───── RECORDS SUPPLIED

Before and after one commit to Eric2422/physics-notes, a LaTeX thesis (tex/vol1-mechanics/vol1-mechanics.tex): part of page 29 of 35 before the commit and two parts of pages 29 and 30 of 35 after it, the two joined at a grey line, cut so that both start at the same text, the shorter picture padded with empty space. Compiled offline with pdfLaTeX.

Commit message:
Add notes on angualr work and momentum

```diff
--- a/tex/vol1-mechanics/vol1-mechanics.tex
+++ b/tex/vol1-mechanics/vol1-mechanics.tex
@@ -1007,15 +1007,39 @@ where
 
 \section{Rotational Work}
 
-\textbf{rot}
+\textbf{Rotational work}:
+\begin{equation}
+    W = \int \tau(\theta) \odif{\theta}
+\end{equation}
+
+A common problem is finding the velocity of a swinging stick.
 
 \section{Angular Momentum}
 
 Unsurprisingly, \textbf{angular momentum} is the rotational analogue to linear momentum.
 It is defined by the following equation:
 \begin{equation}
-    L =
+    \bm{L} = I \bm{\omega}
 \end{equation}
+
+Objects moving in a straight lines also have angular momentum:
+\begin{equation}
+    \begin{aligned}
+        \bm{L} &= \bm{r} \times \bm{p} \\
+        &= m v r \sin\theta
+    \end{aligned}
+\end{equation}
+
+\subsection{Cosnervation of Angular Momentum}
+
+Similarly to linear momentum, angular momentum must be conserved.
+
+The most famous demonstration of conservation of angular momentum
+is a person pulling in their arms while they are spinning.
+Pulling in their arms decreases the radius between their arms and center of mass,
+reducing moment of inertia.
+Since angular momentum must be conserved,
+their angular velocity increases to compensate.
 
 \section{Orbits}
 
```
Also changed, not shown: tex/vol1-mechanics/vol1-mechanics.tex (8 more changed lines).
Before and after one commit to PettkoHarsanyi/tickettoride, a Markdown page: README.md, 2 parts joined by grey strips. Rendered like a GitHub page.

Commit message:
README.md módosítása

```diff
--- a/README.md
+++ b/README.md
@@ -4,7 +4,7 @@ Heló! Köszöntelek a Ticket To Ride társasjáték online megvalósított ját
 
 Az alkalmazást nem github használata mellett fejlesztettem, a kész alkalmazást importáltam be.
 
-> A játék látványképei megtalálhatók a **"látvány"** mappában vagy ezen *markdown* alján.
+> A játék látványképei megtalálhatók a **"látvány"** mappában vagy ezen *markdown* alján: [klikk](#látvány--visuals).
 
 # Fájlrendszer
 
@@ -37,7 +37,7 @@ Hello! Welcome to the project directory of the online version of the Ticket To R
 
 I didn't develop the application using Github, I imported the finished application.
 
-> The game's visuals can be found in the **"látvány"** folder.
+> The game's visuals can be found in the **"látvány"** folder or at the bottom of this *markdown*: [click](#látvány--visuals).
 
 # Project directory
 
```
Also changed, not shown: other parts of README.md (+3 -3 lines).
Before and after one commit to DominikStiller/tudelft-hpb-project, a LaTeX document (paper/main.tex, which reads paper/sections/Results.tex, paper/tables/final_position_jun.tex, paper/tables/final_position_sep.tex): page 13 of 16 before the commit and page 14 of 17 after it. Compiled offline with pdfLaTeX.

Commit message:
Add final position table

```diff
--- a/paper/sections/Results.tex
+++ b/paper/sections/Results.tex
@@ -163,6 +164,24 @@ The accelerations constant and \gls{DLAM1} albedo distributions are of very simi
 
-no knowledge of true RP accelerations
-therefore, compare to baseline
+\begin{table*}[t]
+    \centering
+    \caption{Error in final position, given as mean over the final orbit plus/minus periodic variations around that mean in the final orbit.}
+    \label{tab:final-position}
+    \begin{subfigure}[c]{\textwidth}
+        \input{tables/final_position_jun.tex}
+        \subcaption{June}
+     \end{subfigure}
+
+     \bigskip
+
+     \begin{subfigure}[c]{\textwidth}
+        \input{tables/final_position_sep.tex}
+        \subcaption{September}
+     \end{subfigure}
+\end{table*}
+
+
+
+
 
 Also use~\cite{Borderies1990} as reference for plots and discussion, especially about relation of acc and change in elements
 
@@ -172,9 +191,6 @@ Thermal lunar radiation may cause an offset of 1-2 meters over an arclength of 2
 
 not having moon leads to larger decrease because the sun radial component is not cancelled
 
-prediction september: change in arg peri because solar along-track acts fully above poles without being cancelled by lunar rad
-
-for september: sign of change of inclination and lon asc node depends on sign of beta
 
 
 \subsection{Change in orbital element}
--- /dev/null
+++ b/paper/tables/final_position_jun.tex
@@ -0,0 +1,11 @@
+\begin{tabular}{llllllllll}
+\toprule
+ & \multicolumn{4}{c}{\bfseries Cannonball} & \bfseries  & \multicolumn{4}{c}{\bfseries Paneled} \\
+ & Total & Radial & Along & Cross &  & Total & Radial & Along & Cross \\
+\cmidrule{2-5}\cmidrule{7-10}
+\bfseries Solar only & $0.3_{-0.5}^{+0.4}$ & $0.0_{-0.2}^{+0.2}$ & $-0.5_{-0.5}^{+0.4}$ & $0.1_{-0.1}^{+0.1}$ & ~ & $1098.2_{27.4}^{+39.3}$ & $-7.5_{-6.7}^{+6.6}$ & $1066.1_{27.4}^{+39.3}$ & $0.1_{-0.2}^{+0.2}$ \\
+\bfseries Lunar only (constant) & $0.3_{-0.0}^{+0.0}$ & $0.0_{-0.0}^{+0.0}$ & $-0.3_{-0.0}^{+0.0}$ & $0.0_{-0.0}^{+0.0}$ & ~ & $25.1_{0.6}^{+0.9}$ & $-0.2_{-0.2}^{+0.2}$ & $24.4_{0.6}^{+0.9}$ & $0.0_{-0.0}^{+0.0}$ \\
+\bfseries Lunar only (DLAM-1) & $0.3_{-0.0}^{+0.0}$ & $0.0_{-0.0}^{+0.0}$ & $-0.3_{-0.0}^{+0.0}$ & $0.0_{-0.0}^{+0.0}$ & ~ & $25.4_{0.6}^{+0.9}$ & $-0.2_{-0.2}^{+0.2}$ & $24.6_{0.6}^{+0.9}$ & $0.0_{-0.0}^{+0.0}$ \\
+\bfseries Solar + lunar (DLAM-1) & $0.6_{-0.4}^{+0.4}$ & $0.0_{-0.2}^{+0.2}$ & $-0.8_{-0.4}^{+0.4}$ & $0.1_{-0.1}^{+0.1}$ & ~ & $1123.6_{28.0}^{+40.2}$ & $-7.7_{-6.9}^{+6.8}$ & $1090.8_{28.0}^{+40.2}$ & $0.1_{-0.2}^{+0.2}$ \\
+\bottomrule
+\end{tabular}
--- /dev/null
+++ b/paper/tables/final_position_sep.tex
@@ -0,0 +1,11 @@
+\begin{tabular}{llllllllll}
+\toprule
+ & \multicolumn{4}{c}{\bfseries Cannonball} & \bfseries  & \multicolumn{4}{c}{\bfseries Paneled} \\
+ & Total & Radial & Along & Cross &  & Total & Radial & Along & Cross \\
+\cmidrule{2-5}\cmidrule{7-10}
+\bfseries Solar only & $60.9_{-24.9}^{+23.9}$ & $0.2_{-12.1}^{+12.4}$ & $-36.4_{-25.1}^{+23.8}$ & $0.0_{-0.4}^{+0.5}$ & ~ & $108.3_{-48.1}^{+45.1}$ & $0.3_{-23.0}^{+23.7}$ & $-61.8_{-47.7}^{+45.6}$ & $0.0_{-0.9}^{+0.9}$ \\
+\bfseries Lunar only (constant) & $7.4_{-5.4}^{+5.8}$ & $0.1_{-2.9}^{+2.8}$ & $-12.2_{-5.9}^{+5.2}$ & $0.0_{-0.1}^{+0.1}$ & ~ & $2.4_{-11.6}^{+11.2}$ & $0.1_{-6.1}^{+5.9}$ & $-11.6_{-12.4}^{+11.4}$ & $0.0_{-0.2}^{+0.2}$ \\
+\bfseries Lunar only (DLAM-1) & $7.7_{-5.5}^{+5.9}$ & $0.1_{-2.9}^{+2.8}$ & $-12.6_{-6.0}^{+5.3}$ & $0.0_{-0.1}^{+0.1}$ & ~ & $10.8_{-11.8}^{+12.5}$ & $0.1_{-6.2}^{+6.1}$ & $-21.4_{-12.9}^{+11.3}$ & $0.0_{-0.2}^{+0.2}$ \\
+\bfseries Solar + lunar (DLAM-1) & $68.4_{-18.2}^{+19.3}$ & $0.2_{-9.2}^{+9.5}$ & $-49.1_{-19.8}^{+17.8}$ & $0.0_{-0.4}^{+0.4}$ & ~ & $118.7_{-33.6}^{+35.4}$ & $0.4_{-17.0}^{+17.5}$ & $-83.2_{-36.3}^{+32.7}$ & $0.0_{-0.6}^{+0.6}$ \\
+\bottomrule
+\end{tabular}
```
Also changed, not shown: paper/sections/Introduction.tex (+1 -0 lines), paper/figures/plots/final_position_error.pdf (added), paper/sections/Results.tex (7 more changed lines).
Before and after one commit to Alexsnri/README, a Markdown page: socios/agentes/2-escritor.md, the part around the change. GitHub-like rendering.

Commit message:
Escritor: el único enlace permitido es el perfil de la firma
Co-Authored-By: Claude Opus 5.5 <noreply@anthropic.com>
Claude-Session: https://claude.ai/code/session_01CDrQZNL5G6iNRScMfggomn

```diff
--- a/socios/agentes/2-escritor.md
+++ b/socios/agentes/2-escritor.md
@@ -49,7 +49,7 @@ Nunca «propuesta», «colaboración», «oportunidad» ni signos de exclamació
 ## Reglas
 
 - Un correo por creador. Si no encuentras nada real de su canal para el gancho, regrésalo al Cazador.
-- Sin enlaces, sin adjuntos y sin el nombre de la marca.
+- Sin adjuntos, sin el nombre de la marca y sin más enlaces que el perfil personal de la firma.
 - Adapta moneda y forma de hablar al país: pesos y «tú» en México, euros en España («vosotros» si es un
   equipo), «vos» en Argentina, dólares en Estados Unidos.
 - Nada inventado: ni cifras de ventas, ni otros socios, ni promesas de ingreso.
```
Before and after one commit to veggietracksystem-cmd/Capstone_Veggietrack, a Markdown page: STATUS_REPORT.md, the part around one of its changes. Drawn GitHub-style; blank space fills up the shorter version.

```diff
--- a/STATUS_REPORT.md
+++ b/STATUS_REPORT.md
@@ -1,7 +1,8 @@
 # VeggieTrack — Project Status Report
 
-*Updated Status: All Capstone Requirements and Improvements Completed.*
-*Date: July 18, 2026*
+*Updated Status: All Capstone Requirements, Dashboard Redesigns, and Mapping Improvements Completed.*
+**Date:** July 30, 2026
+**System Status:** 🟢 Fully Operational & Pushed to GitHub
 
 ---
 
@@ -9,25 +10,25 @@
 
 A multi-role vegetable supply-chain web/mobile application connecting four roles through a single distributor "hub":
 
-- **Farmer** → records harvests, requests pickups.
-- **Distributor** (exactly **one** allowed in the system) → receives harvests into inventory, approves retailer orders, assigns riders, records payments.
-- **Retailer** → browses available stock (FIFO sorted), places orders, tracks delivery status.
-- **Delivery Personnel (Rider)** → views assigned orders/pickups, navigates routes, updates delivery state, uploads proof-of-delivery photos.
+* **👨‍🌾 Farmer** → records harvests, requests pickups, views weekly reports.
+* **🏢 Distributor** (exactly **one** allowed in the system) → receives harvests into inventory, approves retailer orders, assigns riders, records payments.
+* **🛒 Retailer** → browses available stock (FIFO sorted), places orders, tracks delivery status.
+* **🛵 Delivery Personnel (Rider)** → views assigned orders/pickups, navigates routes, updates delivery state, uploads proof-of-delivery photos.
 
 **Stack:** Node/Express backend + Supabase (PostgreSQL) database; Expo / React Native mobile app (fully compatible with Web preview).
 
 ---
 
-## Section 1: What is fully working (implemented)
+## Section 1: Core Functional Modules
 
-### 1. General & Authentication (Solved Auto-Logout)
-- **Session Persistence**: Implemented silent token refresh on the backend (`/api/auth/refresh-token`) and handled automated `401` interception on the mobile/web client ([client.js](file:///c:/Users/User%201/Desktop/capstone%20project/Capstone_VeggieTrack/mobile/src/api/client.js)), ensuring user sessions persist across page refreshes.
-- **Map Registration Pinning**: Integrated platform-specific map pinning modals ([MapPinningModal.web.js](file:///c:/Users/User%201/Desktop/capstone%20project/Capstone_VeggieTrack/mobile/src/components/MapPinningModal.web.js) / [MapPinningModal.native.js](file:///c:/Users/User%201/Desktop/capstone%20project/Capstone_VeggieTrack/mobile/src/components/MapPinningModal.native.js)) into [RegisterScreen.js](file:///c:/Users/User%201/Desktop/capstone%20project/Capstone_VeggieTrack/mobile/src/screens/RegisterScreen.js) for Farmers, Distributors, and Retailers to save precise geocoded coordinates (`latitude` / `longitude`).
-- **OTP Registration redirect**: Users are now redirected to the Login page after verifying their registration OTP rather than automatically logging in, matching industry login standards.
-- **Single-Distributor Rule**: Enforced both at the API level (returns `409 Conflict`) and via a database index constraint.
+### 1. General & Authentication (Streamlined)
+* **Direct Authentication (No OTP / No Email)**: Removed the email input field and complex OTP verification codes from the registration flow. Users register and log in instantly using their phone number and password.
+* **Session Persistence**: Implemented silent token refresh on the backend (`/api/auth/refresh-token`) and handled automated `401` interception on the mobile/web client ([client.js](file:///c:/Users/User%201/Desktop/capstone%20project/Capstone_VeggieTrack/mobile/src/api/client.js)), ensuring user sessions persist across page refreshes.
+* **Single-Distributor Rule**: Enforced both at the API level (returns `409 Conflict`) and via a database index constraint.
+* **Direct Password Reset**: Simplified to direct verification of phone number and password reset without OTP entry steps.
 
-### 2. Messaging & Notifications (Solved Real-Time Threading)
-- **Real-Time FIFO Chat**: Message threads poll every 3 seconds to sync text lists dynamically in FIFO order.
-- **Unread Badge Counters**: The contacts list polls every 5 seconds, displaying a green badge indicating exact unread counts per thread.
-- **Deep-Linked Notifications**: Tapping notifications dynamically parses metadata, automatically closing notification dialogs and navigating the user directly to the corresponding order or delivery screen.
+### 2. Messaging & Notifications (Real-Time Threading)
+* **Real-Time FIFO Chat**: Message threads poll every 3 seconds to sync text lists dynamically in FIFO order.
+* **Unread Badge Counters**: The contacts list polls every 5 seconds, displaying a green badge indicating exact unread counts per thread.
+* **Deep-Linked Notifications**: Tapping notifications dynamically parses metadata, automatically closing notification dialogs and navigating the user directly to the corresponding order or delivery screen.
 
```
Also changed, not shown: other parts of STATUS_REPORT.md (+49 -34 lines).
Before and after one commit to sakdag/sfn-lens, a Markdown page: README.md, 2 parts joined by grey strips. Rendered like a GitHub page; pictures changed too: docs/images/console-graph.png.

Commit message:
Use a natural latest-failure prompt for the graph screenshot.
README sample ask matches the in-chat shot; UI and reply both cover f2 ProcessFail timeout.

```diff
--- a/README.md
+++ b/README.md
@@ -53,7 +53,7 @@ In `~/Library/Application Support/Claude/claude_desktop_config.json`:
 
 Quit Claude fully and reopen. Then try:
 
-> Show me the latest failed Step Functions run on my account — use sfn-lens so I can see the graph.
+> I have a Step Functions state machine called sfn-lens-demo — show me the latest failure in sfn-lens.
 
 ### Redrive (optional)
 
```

──────────

#### [WHAT YOU WILL DO]
Where a line of the entries holds the string "agentes", include it in the count, and give only the final number.

#### [SOLUTION TO THE PROBLEM]
3